Scientists Oppose Pruitt’s Research Restrictions
WASHINGTON (April 23, 2018)—Environmental Protection Agency (EPA) Administrator Scott Pruitt is set to introduce a new policy that would severely hamstring the agency when it comes to developing and enforcing public health rules by limiting the kinds of research the EPA can use in crafting rules.
In a letter, led by former EPA scientists, nearly 1,000 scientists asked Pruitt to abandon any such proposal, which they said “would greatly weaken EPA's ability to comprehensively consider the scientific evidence,” undermining the EPA’s capacity to protect Americans from serious health threats.
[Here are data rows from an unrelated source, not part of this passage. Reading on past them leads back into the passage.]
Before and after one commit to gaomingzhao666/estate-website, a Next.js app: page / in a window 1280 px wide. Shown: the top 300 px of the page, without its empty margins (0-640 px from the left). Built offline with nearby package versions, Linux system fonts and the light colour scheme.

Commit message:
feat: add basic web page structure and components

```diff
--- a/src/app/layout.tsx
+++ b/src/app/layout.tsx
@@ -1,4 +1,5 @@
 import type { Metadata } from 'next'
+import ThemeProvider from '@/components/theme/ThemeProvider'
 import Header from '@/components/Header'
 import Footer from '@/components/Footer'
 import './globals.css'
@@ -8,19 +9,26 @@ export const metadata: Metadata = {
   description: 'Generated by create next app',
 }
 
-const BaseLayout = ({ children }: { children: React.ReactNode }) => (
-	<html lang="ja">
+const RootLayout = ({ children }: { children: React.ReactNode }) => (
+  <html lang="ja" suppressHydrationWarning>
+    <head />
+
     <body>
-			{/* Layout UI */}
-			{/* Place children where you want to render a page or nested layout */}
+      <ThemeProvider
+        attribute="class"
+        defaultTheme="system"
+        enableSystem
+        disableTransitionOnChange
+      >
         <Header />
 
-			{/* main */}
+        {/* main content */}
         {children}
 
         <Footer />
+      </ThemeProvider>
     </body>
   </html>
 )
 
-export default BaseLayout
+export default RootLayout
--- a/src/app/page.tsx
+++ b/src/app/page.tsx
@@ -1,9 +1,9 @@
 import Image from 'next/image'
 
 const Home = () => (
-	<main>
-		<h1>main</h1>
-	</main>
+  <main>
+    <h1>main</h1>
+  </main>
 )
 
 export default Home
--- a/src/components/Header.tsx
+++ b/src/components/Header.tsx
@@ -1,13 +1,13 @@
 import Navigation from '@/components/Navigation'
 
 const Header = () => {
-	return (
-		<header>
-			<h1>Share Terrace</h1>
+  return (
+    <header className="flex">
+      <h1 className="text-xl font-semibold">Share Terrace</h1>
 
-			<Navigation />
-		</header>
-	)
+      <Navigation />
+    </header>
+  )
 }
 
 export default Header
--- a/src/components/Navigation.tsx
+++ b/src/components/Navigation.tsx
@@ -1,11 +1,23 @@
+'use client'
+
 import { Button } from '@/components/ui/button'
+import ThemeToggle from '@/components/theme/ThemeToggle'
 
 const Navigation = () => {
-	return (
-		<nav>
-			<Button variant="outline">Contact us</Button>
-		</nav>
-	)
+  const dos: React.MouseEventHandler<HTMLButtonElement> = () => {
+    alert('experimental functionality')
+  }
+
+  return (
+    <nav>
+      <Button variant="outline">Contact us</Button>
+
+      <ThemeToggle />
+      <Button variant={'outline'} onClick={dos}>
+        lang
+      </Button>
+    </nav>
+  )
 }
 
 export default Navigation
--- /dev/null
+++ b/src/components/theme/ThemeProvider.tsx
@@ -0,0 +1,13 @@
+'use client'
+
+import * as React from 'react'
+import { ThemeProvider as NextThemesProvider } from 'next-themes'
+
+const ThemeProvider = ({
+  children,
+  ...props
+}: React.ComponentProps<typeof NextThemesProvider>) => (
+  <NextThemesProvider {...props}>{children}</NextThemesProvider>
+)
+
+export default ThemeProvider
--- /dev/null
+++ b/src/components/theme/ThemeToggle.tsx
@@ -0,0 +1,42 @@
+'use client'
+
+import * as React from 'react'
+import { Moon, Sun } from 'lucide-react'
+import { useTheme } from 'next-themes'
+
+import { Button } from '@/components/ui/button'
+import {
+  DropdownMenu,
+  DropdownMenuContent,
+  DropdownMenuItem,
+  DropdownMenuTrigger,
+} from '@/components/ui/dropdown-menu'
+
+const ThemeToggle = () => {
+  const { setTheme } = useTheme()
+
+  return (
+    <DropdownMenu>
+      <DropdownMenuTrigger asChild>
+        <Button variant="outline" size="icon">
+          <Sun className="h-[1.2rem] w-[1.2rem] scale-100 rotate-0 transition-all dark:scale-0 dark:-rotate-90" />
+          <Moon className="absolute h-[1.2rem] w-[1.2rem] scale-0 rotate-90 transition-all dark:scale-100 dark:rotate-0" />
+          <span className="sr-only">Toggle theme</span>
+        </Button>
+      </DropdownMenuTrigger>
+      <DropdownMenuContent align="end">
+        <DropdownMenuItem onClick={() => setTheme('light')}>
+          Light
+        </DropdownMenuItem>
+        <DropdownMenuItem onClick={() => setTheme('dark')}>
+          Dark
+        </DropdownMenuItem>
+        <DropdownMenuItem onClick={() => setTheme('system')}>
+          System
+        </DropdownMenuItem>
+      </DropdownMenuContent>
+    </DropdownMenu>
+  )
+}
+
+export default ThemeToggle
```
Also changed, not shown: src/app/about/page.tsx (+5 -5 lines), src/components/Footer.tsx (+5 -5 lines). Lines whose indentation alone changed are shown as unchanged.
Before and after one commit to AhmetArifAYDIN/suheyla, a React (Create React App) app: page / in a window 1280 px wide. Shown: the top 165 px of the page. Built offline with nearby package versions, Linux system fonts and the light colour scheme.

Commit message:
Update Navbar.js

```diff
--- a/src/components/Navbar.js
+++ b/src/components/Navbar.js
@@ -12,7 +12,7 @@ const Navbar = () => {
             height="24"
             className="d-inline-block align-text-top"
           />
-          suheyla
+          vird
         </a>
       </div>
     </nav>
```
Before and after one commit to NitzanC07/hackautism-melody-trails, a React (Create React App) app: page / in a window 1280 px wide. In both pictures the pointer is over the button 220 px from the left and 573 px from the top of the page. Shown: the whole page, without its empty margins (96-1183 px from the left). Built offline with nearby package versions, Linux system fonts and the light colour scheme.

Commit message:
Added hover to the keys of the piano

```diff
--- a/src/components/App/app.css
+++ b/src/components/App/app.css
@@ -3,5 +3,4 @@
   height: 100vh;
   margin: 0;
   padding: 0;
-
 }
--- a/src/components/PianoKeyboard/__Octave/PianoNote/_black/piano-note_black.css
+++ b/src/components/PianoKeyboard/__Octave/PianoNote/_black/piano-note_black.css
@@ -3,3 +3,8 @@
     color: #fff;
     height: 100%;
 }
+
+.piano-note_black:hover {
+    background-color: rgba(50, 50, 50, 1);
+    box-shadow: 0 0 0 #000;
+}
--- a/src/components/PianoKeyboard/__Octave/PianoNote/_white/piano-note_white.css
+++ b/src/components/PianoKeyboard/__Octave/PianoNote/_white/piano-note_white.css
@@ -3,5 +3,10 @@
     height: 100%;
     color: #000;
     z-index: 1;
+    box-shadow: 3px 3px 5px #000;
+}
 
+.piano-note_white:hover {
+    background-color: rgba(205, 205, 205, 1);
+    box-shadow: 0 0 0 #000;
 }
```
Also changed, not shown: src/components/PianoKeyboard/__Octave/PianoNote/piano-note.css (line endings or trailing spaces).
While the details are not yet public, reports suggest that Pruitt’s proposal would bar the EPA from considering any study if the raw data on which the study was based is not available to the public. The proposal applies to studies that use people’s private health data to evaluate pollutants and chemicals. In most cases, releasing the data would be a violation of health privacy laws. In other cases, it simply may not be feasible. Discarding studies that used individual health information would amount to excluding the best available science, and make it extremely difficult to administer public health protections, such as the Clean Air Act or the Safe Drinking Water Act.
“This proposal would mean throwing out the studies we rely on to protect the public, for no good reason,” said Betsy Southerland, a longtime EPA scientist who served a director in the EPA’s Office of Water. “This would have an enormous and negative impact on the EPA’s ability to enforce the law and protect people’s health. Administrator Pruitt can’t carry out the basic responsibilities of his job if he insists that his agency ignore the evidence.”
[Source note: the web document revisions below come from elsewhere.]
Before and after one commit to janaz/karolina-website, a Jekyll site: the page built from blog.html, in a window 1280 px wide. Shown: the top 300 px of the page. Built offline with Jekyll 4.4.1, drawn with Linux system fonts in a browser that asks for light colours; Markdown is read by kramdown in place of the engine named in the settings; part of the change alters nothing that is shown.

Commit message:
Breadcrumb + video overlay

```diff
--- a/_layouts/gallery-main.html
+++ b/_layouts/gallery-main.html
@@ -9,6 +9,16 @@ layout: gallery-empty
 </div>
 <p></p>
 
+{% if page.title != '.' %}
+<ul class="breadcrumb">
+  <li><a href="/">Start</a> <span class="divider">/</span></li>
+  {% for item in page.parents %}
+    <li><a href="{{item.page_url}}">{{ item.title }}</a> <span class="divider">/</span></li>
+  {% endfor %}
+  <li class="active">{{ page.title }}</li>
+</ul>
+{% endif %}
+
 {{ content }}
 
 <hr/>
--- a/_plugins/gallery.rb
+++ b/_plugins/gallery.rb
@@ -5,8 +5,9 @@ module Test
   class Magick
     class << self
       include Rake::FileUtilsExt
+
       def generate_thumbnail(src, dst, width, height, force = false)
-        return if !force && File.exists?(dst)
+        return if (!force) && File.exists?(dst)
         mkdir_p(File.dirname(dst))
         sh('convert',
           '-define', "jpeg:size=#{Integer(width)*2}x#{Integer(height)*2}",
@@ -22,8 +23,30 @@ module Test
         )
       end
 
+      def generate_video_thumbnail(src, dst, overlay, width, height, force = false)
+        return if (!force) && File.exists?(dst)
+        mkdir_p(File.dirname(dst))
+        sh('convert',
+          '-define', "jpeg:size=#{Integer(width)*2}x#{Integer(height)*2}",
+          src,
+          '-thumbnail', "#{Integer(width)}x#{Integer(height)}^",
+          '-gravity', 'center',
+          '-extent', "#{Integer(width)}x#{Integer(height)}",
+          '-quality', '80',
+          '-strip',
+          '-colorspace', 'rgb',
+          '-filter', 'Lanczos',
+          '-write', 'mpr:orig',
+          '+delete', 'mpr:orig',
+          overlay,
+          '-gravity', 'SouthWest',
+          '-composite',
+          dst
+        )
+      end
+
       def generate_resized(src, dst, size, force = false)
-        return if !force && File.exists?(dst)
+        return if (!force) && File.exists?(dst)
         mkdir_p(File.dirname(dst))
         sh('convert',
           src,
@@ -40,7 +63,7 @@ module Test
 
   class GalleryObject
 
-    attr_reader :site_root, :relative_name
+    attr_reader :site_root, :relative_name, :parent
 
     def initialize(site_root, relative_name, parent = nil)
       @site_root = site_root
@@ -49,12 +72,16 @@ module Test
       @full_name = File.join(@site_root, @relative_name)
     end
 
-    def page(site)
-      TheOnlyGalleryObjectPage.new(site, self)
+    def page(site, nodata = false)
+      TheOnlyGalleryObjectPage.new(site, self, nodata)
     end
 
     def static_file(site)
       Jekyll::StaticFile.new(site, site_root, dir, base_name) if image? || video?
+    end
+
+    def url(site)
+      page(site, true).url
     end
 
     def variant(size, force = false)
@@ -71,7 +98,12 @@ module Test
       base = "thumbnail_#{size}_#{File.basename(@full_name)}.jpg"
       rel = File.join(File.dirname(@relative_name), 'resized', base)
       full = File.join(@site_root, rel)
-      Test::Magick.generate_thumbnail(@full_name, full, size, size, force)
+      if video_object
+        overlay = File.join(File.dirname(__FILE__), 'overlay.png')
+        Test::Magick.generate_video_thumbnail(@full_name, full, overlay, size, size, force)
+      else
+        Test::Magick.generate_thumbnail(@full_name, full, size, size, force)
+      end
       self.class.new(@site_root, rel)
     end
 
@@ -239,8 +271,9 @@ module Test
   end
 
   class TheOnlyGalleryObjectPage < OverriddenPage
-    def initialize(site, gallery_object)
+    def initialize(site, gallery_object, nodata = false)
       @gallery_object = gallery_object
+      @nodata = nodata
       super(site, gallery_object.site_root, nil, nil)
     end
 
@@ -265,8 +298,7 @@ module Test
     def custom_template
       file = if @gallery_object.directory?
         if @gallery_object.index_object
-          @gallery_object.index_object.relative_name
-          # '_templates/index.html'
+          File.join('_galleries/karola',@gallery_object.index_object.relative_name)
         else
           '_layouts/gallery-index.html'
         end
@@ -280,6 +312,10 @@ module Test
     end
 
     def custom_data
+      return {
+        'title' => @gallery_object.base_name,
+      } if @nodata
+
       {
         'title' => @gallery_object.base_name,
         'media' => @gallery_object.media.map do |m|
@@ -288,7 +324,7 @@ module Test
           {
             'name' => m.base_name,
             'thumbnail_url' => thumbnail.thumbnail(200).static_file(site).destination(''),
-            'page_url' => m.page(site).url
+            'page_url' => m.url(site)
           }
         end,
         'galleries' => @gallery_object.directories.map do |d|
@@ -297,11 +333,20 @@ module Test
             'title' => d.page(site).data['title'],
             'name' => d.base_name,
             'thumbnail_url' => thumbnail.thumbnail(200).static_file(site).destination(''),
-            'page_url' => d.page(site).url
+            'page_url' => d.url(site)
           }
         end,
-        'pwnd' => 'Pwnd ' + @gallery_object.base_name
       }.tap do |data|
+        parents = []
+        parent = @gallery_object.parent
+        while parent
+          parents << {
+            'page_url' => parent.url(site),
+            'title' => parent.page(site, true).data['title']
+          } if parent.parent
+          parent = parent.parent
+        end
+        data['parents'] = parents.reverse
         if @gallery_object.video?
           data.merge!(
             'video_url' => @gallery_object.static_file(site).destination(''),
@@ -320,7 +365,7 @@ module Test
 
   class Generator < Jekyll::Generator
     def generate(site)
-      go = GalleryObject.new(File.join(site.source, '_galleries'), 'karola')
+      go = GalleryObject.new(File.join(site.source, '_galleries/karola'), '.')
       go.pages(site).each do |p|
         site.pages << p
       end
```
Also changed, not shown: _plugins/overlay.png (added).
The administrator’s proposal is expected to be similar to bills introduced by House Science Committee Chairman Lamar Smith that Congress never passed. Internal emails, which UCS obtained through a Freedom of information Act request, show that EPA political appointees consulted with Smith’s staff in creating the new policy.
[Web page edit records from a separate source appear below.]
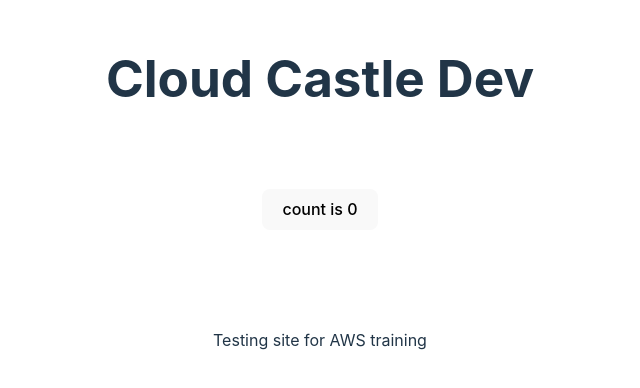
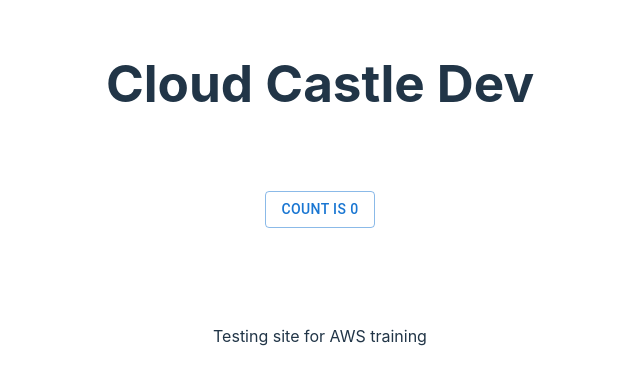
Before and after one commit to Matt-1123/cloud-castle-dev, a React (Vite) app: page / in a window 1280 px wide. Shown: the part 192-580 px from the top of the page, without its empty margins (320-960 px from the left). Built offline with nearby package versions, Linux system fonts and the light colour scheme.

Commit message:
add material UI

```diff
--- a/package.json
+++ b/package.json
@@ -10,6 +10,9 @@
     "preview": "vite preview"
   },
   "dependencies": {
+    "@emotion/react": "^11.13.3",
+    "@emotion/styled": "^11.13.0",
+    "@mui/material": "^6.1.1",
     "aws-amplify": "^6.6.2",
     "react": "^18.3.1",
     "react-dom": "^18.3.1"
--- a/src/App.css
+++ b/src/App.css
@@ -5,9 +5,9 @@
   text-align: center;
 }
 
-button {
-  display: block;
-  margin: 1em auto;
+.btn {
+  display: block!important;
+  margin: 1em auto!important;
 }
 
 .thumbnail {
--- a/src/App.jsx
+++ b/src/App.jsx
@@ -1,6 +1,5 @@
 import { useState } from 'react'
-import reactLogo from './assets/react.svg'
-import viteLogo from '/vite.svg'
+import Button from '@mui/material/Button';
 import './App.css'
 
 function App() {
@@ -17,9 +16,9 @@
     <>
       <h1>Cloud Castle Dev</h1>
       <div className="card">
-        <button onClick={() => setCount((count) => count + 1)}>
+        <Button variant="outlined" color="primary" className="btn" onClick={() => setCount((count) => count + 1)}>
           count is {count}
-        </button>
+        </Button>
         <img className='thumbnail' src="https://img-38se4389gs9838pfsc.s3.amazonaws.com/magic.gif" alt="'magic' gif" style={{ visibility: count > 0 ? 'visible': 'hidden'}} />
         <p>Testing site for AWS training</p>
       </div>
```
Also changed, not shown: 1 other file (tests, documents, lock files or other folders).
“It’s obvious that this proposal isn’t going to advance science or the public interest,” said Andrew Rosenberg, the director of the Center for Science and Democracy at the Union of Concerned Scientists. “This was not a decision made in consultation with scientists or public health experts—it’s purely a political choice, and one that will make it harder to hold polluters accountable. It’s encouraging to see the scientific community coming together to oppose it.”